Source data: Begin

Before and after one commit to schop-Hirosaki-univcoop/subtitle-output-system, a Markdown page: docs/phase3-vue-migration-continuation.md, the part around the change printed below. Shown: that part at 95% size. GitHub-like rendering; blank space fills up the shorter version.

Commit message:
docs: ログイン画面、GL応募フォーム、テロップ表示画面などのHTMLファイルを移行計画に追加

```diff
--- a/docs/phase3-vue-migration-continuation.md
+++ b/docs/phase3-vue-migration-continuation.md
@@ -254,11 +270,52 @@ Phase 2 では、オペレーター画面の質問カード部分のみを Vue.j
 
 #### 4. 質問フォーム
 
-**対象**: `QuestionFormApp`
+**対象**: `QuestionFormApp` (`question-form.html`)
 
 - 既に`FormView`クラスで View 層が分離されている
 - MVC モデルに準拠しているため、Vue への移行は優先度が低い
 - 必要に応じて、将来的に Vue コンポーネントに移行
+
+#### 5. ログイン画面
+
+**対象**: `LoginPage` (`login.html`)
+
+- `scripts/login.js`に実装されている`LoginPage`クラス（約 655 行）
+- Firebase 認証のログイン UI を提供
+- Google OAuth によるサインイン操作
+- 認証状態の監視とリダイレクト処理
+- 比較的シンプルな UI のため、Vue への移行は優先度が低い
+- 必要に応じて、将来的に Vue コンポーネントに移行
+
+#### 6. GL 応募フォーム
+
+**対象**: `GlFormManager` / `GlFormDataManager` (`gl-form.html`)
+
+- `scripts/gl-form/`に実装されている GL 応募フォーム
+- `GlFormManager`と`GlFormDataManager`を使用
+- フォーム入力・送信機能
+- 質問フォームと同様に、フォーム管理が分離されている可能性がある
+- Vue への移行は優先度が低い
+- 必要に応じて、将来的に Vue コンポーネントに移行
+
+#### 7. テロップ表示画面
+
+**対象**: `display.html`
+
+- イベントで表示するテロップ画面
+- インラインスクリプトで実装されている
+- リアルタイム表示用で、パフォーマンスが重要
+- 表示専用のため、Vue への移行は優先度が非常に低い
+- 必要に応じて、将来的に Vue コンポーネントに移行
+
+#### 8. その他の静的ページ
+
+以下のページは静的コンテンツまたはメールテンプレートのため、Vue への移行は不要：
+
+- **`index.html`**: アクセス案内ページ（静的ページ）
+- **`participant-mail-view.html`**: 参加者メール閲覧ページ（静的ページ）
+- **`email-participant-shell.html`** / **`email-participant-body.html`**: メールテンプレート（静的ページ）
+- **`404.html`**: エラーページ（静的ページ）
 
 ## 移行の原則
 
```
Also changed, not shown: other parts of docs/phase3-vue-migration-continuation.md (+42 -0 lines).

Source data: End
Source data: Begin

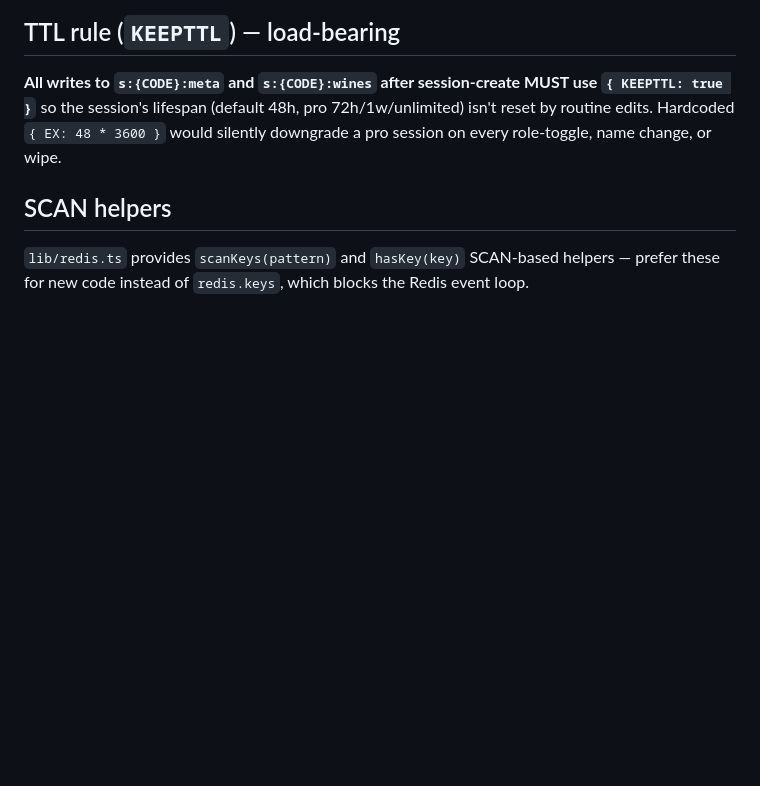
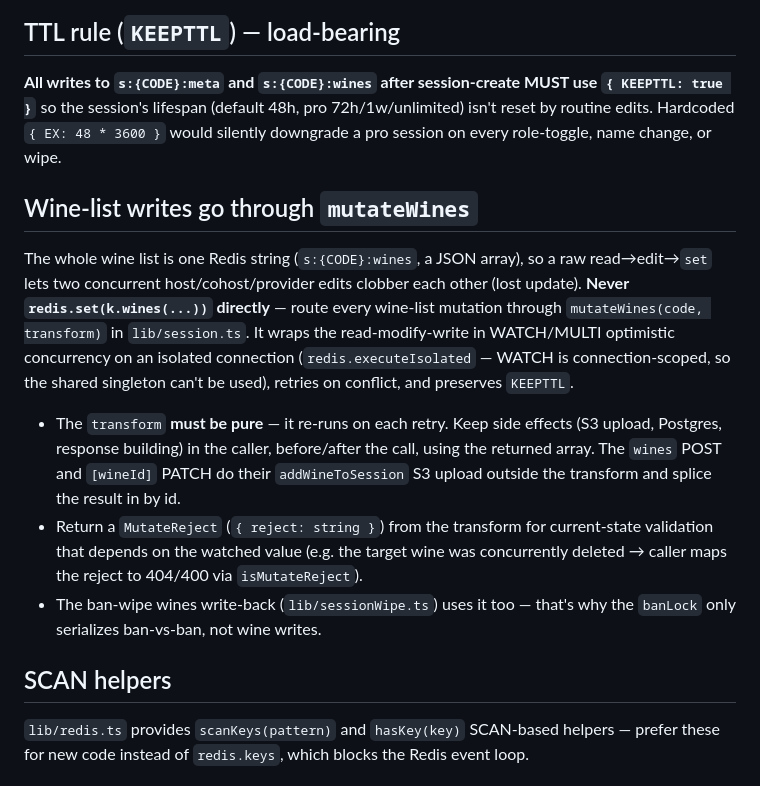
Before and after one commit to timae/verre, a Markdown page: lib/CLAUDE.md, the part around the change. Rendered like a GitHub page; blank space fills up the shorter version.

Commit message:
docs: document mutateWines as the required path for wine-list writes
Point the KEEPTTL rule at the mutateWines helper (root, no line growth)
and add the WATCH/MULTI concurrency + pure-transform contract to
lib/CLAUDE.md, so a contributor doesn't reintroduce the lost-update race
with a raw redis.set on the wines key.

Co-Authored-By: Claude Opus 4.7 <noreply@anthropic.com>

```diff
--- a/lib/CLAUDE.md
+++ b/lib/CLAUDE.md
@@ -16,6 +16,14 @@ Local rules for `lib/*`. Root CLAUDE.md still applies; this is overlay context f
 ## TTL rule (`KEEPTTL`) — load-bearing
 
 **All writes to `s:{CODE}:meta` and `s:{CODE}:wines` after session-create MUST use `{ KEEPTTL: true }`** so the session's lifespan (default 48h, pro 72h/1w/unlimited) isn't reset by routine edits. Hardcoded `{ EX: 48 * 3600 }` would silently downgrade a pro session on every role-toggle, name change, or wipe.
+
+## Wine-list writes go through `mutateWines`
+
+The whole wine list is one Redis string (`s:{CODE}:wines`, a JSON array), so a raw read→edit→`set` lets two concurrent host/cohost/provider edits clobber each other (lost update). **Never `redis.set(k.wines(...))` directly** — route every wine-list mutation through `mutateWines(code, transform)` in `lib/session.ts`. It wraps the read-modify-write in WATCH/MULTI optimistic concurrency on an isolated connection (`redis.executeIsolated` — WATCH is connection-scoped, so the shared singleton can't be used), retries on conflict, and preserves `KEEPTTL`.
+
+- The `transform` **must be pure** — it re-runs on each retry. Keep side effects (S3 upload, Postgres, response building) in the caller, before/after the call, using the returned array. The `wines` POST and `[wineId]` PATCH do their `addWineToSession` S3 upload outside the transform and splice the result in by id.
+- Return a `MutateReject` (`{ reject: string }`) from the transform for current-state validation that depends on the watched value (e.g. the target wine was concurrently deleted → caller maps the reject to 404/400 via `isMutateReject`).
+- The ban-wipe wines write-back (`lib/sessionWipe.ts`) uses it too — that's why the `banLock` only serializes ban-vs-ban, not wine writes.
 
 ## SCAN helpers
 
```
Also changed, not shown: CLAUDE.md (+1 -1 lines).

Source data: End

▶ [Problem]: Copy each line of the data above that holds "docs".

▶ [Worked solution]:
Before and after one commit to schop-Hirosaki-univcoop/subtitle-output-system, a Markdown page: docs/phase3-vue-migration-continuation.md, the part around the change printed below. Shown: that part at 95% size. GitHub-like rendering; blank space fills up the shorter version.
docs: ログイン画面、GL応募フォーム、テロップ表示画面などのHTMLファイルを移行計画に追加
--- a/docs/phase3-vue-migration-continuation.md
+++ b/docs/phase3-vue-migration-continuation.md
Also changed, not shown: other parts of docs/phase3-vue-migration-continuation.md (+42 -0 lines).
docs: document mutateWines as the required path for wine-list writes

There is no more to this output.